There are many species of gerbils, though the Mongolian gerbil is the species of gerbil most commonly kept as a pet. Their scientific name translates as ‘little clawed warrior’ and they are also referred to as ‘jirds’. They belong to the family of the Cricetidae (burrowing rodents) and are naturally adapted to desert environments in Africa, India and Asia. Their burrowing behaviour makes them fascinating to watch and they are very agile, though they can’t climb well due to fur covering the soles of their feet.
Gerbils live in burrows:
In the wild, gerbil burrows contain tunnels and food and nest chambers. These burrows can also be as deep underground as 170cm and may extend horizontally over six to eight metres.
Gerbils are hoarders
Although gerbils do not have cheek pouches like hamsters, they exhibit hoarding behaviour.

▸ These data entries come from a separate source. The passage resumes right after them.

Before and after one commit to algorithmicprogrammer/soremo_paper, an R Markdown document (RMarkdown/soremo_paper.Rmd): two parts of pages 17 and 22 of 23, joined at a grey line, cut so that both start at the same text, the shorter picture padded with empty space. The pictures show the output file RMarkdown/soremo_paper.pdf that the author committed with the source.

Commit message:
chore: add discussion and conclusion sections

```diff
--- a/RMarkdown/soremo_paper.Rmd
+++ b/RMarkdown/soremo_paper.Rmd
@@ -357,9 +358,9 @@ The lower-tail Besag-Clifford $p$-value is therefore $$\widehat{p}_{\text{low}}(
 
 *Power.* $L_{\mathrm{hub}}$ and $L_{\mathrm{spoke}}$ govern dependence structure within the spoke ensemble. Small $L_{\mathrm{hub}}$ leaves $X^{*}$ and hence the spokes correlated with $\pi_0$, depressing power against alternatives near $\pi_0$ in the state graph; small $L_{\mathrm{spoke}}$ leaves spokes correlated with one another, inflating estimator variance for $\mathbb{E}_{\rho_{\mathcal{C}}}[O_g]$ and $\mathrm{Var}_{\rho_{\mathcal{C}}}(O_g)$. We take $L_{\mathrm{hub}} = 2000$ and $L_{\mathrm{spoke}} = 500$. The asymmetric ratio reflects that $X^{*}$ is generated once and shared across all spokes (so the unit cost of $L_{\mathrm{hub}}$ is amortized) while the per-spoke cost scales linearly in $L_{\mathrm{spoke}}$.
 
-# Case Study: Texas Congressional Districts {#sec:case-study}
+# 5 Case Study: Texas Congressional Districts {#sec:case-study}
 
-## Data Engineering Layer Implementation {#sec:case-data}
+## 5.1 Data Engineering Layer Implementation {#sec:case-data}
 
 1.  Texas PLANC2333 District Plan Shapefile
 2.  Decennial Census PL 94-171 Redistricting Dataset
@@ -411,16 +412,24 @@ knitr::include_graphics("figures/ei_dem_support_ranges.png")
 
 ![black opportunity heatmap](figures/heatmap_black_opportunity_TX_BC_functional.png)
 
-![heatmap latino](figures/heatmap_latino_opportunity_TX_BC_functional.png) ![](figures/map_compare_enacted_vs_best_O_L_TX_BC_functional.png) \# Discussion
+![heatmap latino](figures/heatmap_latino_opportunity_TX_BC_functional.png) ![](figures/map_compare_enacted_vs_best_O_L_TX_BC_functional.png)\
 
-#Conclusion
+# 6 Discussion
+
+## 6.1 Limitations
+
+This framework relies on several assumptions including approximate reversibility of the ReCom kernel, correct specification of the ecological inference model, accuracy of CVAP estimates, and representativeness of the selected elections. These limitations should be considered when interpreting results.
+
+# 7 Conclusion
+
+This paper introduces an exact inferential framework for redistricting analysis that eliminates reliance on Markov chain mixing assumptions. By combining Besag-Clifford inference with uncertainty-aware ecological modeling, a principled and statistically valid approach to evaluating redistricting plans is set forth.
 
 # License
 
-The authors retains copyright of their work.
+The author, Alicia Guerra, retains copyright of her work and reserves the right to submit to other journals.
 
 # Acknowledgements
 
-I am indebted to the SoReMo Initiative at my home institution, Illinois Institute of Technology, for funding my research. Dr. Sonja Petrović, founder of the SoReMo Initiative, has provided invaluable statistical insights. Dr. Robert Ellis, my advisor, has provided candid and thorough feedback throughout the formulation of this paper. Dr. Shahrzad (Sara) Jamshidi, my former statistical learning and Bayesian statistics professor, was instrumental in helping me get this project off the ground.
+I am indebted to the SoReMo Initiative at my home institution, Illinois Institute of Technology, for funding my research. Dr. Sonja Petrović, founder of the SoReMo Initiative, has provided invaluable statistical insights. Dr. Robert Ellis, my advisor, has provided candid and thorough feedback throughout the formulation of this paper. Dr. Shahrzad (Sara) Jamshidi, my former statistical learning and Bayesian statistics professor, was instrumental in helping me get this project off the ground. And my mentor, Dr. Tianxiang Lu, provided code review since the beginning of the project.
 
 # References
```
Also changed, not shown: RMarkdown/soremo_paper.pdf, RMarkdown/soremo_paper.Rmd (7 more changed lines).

In the wild, two to three food stores have been found of 30-75cm in length and 15-20cm in height as part of their burrowing network.
Gerbils have long legs!
Gerbils have relatively long hind legs in comparison to their forelegs. They use their hind legs extensively during digging and to perform rapid foot-thumping to raise alarm. Male gerbils also foot-thump after mating!
Gerbils are intelligent
Gerbils learn a lot from their parents. For example, favourite foods are learnt from their mothers or from other familiar or related family members. Gerbils use a range of methods to communicate. As well as sensitive hearing, gerbils also have an excellent sense of smell. They scent-mark their territory using a gland on their abdomen. Females also scent-mark their pups which is thought to help them recognise their offspring.
Gerbils are sociable
In the wild, gerbils live in extended families of one breeding pair and its offspring of several generations. Group sizes can be between two and 17 animals! Usually, only the dominant pair reproduces. Offspring then help at the nest, learning essential parenting skills themselves.
Gerbils need their fathers
The males help raise the young by collecting nesting material, helping to build the nest, and to clean the pups. This ensures the pups are always supervised and increases pup activity. Pups with their fathers present also open their eyes earlier.
Gerbils are colourful
Gerbils have a wide variety of coat colours, including black, spotted and the more common agouti colouring. There are behavioural and physical differences between the black and agouti. For example, black gerbils scent mark more than agouti gerbils, believed to be due to hormonal and neural differences. Females may also prefer males of their own fur colour.